OS X’s built-in System Profiler provides a great graphical display of pretty much anything you’ll want to know about your Mac.


That’s cool and all, but what if you want to access that information programmatically? Turns out you can also run the System Profiler from the terminal by executing this command:

jerod@mbp:~$ /usr/sbin/system_profiler

What’s great about this access method is that it allows you to slurp that data into any other program and have your way with it! For instance, I wanted to track my new battery’s cycle count and charge capacity over time. Why? I dunno, because I’m a geek, okay, get off my back!… Anyways, with the system_profiler command I simply run this little Ruby script every day:

require 'date'

data      = `/usr/sbin/system_profiler SPPowerDataType`
cycles    = data[/Cycle count: (\d+)/, 1]
condition = data[/Condition: (\w+)/, 1]
capacity  = data[/Full charge capacity \(mAh\): (\d+)/, 1]

File.open('/Users/jerod/Documents/battery_history.csv', "a") do |file|
  file.puts "#{Date.today},#{cycles},#{capacity},#{condition}"

Ruby uses the (possibly familiar) backticks to capture output from a shell command.

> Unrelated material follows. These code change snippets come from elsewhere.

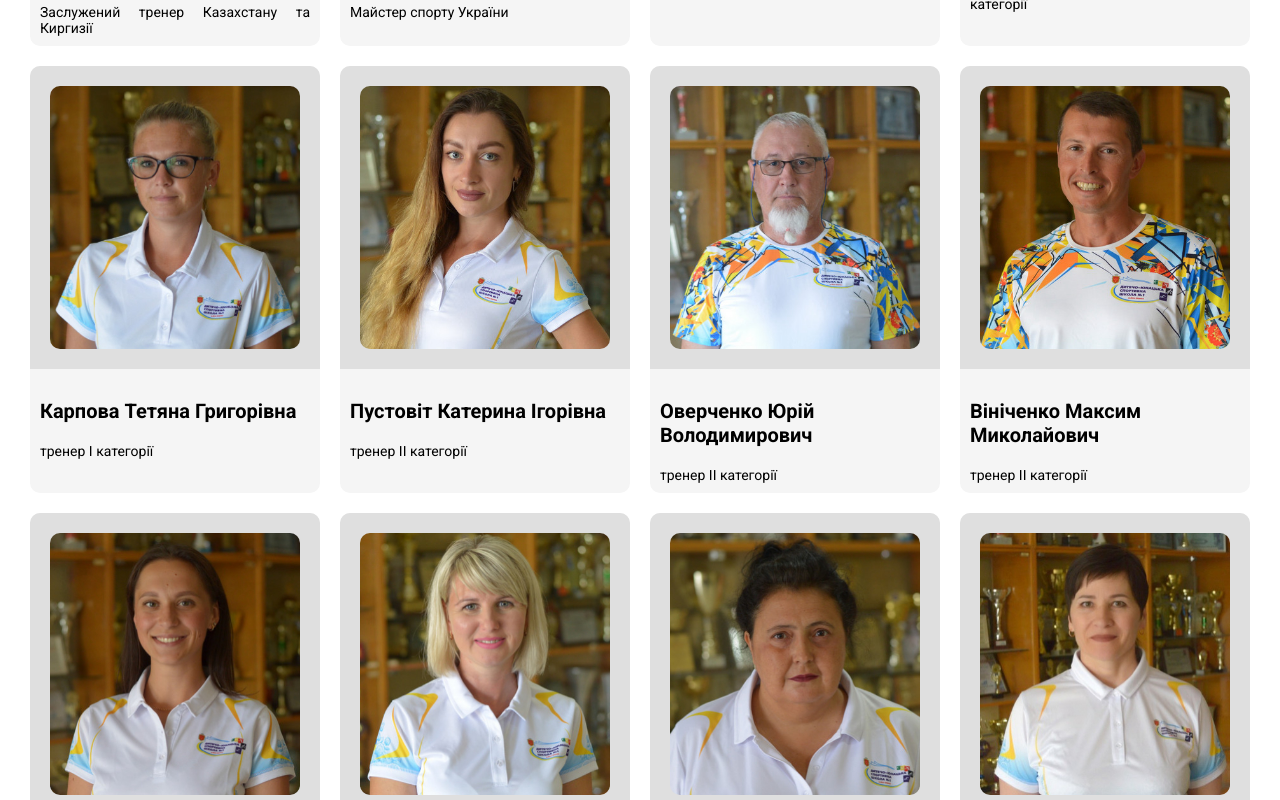
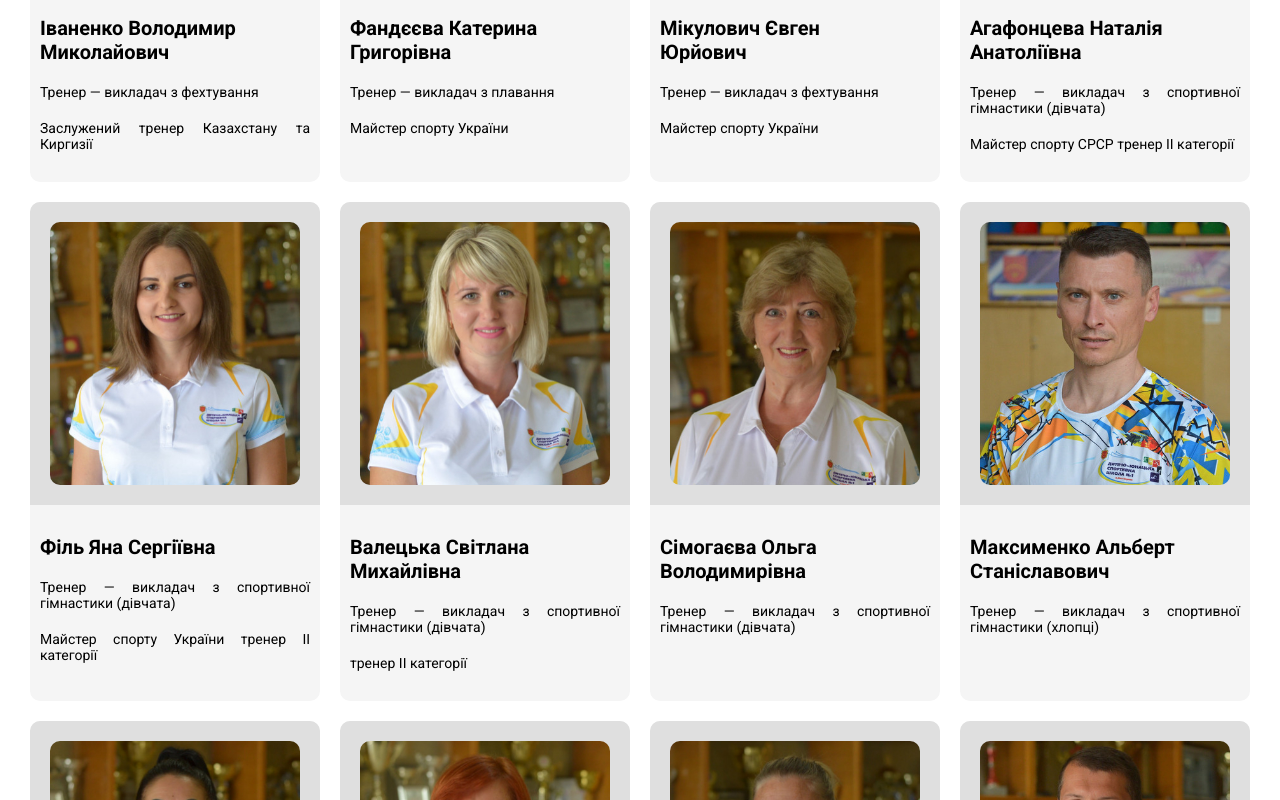
Before and after one commit to MaximKucheriaviy/sprort-ascool-app, a Next.js app: page /coaches in a window 1280 px wide. Shown: the part 1500-2300 px from the top of the page. Built offline with nearby package versions, Linux system fonts and the light colour scheme.

Commit message:
coaches fix

```diff
--- a/components/CoachItem/CoachItem.jsx
+++ b/components/CoachItem/CoachItem.jsx
@@ -1,7 +1,7 @@
 import Image from "next/image";
 import { PhotoListItem } from "@/components/StyiledComponents/PhotoListItem";
 
-export const CoachItem = ({ src, title, subtitle }) => {
+export const CoachItem = ({ src, title, subtitle, category, sport }) => {
   return (
     <PhotoListItem>
       <div className="ImageThumb">
@@ -9,6 +9,7 @@ export const CoachItem = ({ src, title, subtitle }) => {
       </div>
       <div className="textBox">
         <h3>{title}</h3>
+        <p>{sport}</p>
         <p>{subtitle}</p>
       </div>
     </PhotoListItem>
--- a/components/StyiledComponents/PhotoListItem.jsx
+++ b/components/StyiledComponents/PhotoListItem.jsx
@@ -4,6 +4,7 @@ export const PhotoListItem = styled.li`
   background-color: #f5f5f5;
   border-radius: 10px;
   overflow: hidden;
+  padding-bottom: 20px;
   & .ImageThumb {
     padding: 20px 20px 20px 20px;
     background-color: #dfdfdf;
@@ -21,6 +22,7 @@ export const PhotoListItem = styled.li`
     margin-top: 20px;
     font-size: 20px;
     font-family: Roboto, sans-serif;
+    width: 80%;
   }
 
   & p {
--- a/pages/coaches/index.jsx
+++ b/pages/coaches/index.jsx
@@ -3,8 +3,8 @@ import { navigaion } from "@/service/navigationMap";
 import { StyledCoaches } from "@/components/styledPages/StyledCoaches";
 import { CoachItem } from "@/components/CoachItem/CoachItem";
 
-const createCoach = (src, name, description) => {
-  return { src, name, description };
+const createCoach = (src, name, sport, description = " ", categary = " ") => {
+  return { src, name, description, categary, sport };
 };
 
 export default function Coaches() {
@@ -13,116 +13,186 @@ export default function Coaches() {
     createCoach(
       "vasheka.jpg",
       "Вашека Валентина Іванівна",
-      "Почесний працівник фізичної культури та спорту України Заслужений працівник фізичної культури та спорту України Відмінник освіти України Заслужений тренер України "
+      "Тренер — викладач з плавання",
+      "Почесний працівник фізичної культури та спорту України Заслужений працівник фізичної культури та спорту України Відмінник освіти України Заслужений тренер України ",
+      "тренер ІІ категорія"
     ),
     createCoach(
       "vasheka1.jpg",
-      "Матвієць  Олена          Григорівна ",
+      "Матвієць  Олена Григорівна ",
+      "Тренер — викладач з плавання",
       "Відмінник освіти України Заслужений тренер України "
     ),
     createCoach(
       "litvin.jpg",
       "Литвин  Василь       Сергійович ",
+      "Тренер — викладач з кульової стрільби",
       "Відмінник освіти України Заслужений тренер України "
     ),
     createCoach(
       "fedorenko.jpg",
       "Федоренко  Анатолій Миколайович",
-      "Відмінник освіти України Заслужений тренер України "
+      "Тренер — викладач з баскетболу",
+      "Відмінник освіти України Заслужений тренер України ",
+      "тренер вищої категорії"
     ),
     createCoach(
       "ivanenco.jpg",
       "Іваненко Володимир Миколайович",
+      "Тренер — викладач з фехтування",
       "Заслужений тренер Казахстану та Киргизії"
     ),
     createCoach(
       "fandeeva.jpg",
       "Фандєєва Катерина Григорівна",
+      "Тренер — викладач з плавання",
       " Майстер спорту  України"
     ),
     createCoach(
+      "mikulovich.jpg",
+      "Мікулович Євген Юрйович",
+      "Тренер — викладач з фехтування",
+      "Майстер спорту  України"
+    ),
+    createCoach(
       "agafonzheva.jpg",
-      "Агафонцева Наталія ",
+      "Агафонцева Наталія Анатоліївна",
+      "Тренер — викладач з спортивної гімнастики (дівчата)",
       " Майстер спорту СРСР  тренер  ІІ категорії "
     ),
     createCoach(
       "fill.jpg",
-      "Філь  Яна     Сергіївна ",
+      "Філь  Яна  Сергіївна ",
+      "Тренер — викладач з спортивної гімнастики (дівчата)",
       "Майстер спорту  України  тренер  ІІ категорії "
+    ),
+    createCoach(
+      "valezhka.jpg",
+      "Валецька Світлана Михайлівна ",
+      "Тренер — викладач з спортивної гімнастики (дівчата)",
+      " тренер  ІІ категорії  "
+    ),
+    createCoach(
+      "simogaeva.jpg",
+      "Сімогаєва Ольга Володимирівна",
+      "Тренер — викладач з спортивної гімнастики (дівчата)",
+      ""
+    ),
+    createCoach(
+      "maksymenko.jpg",
+      "Максименко Альберт Станіславович",
+      "Тренер — викладач з спортивної гімнастики (хлопці)",
+      ""
+    ),
+    createCoach(
+      "dudnik.jpg",
+      "Дуднік Людмила Василівна",
+      "Тренер — викладач з спортивної гімнастики (хлопці)",
+      "тренер ІІ категорії  "
+    ),
+    createCoach(
+      "dyachuk.jpg",
+      "Дячук Майя Іванівна ",
+      "Тренер — викладач з спортивної гімнастики (хлопці)",
+      "тренер ІІ категорії  "
     ),
     createCoach(
       "karpova.jpg",
       "Карпова Тетяна Григорівна",
+      "Тренер — викладач з плавання",
       "  тренер  І категорії "
+    ),
+    createCoach(
+      "vinichenko.jpg",
+      "Вініченко Максим Миколайович",
+      "Тренер — викладач з плавання",
+      " тренер  ІІ категорії  "
     ),
     createCoach(
       "pustovit.jpg",
       "Пустовіт Катерина Ігорівна",
+      "Тренер — викладач з плавання",
       " тренер  ІІ категорії  "
     ),
     createCoach(
       "overchenko.jpg",
       "Оверченко Юрій Володимирович",
+      "Тренер — викладач з плавання",
       " тренер  ІІ категорії  "
     ),
     createCoach(
-      "vinichenko.jpg",
-      "Вініченко Максим Миколайович",
-      " тренер  ІІ категорії  "
+      "scherbakova.jpg",
+      "Щербакова Інна Анатоліївна",
+      "Тренер — викладач з плавання",
+      ""
+    ),
+    createCoach(
+      "tyschinska.jpg",
+      "Тищинська Олена Олександрівна",
+      "Тренер — викладач з плавання",
+      "тренер  І категорії "
+    ),
+    createCoach(
+      "lavreniuk.jpg",
+      "Лавренюк Олена  Іванівна",
+      "Тренер — викладач з плавання",
+      "тренер ІІ категорії  "
+    ),
+    createCoach(
+      "lavreniukMen.jpg",
+      "Лавренюк Олександр Олександрович",
+      "Тренер — викладач з плавання",
+      ""
+    ),
+    createCoach(
+      "karpov.jpg",
+      "Карпов Генадій Петрович",
+      "Тренер — викладач з плавання",
+      ""
     ),
     createCoach(
       "omelchuk.jpg",
       "Гаюк-Омельчук Олександра Олександрівна ",
+      "Тренер — викладач з волейболу",
       " тренер  ІІ категорії  "
     ),
     createCoach(
-      "valezhka.jpg",
-      "Валецька Світлана Михайлівна ",
-      " тренер  ІІ категорії  "
+      "dariy.jpg",
+      "Датій Ольга Германівна  ",
+      "Тренер — викладач з волейболу",
+      "тренер вищої категорії "
+    ),
+
+    createCoach(
+      "gnatiuk_denis.jpg",
+      "Гнатюк Денис Вікторович",
+      "Тренер — викладач з баскетболу"
     ),
     createCoach(
-      "trofimova.jpg",
-      "Трофімова Антоніна Леонідівна",
-      " тренер  ІІ категорії  "
+      "plehatiy_dmetro.jpg",
+      "Пелехатий Дмитро Олександрович",
+      "Тренер — викладач з баскетболу"
     ),
-    createCoach("scherbakova.jpg", "Щербакова Інна Анатоліївна", ""),
-    createCoach("maksymenko.jpg", "Максименко Альберт Станіславович", ""),
-    createCoach("yakymenko.jpg", "Якименко Володимир Олександрович", ""),
+
     createCoach(
-      "dariy.jpg",
-      "Датій Ольга Германівна  ",
-      "тренер вищої категорії "
+      "yakymenko.jpg",
+      "Якименко Володимир Олександрович",
+      "Тренер — викладач з фрі-файту",
+      "тренер ІІ категорії"
     ),
-    createCoach("dyachuk.jpg", "Дячук Майя Іванівна ", "тренер ІІ категорії  "),
+
     createCoach(
-      "lavreniuk.jpg",
-      "Лавренюк Олена  Іванівна",
-      "тренер ІІ категорії  "
-    ),
-    createCoach("dyachuk.jpg", "Дячук Майя Іванівна ", "тренер ІІ категорії  "),
-    createCoach(
-      "dudnik.jpg",
-      "Дуднік Людмила Василівна",
-      "тренер ІІ категорії  "
+      "ziglin.jpg",
+      "Зіглін Олег Євгенович ",
+      "Тренер — викладач з спортивного орієнтування, тренер — викладач з скелелазіння",
+      "тренер  ІІ категорії "
     ),
     createCoach(
       "demianzev.jpg",
       "Дем'янцев      Василь Іванович",
+      "Тренер — викладач з панкратіону",
       "тренер вищої категорії "
-    ),
-    createCoach(
-      "ziglin.jpg",
-      "Зіглін Олег Євгенович ",
-      "тренер  ІІ категорії "
-    ),
-    createCoach("simogaeva.jpg", "Сімогаєва Ольга Володимирівна", ""),
-    createCoach(
-      "tyschinska.jpg",
-      "Тищинська Олена Олександрівна",
-      "тренер  І категорії "
-    ),
-    createCoach("lavreniukMen.jpg", "Лавренюк Олександр Олександрович", ""),
-    createCoach("karpov.jpg", "Карпов Генадій Петрович", "")
+    )
   );
   return (
     <Page title={navigaion.about[2].title}>
@@ -133,6 +203,8 @@ export default function Coaches() {
             src={`/coaches/${item.src}`}
             title={item.name}
             subtitle={item.description}
+            category={item.categary}
+            sport={item.sport}
           />
         ))}
       </StyledCoaches>
```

All that was left for me to do was to parse the raw data and save it to a CSV file.

Finally, note that the my script is passing SPPowerDataType as an argument which narrows down the returned results. You can learn more about how to use the system_profiler command by readings its manual. Just:

jerod@mbp:~$ man system_profiler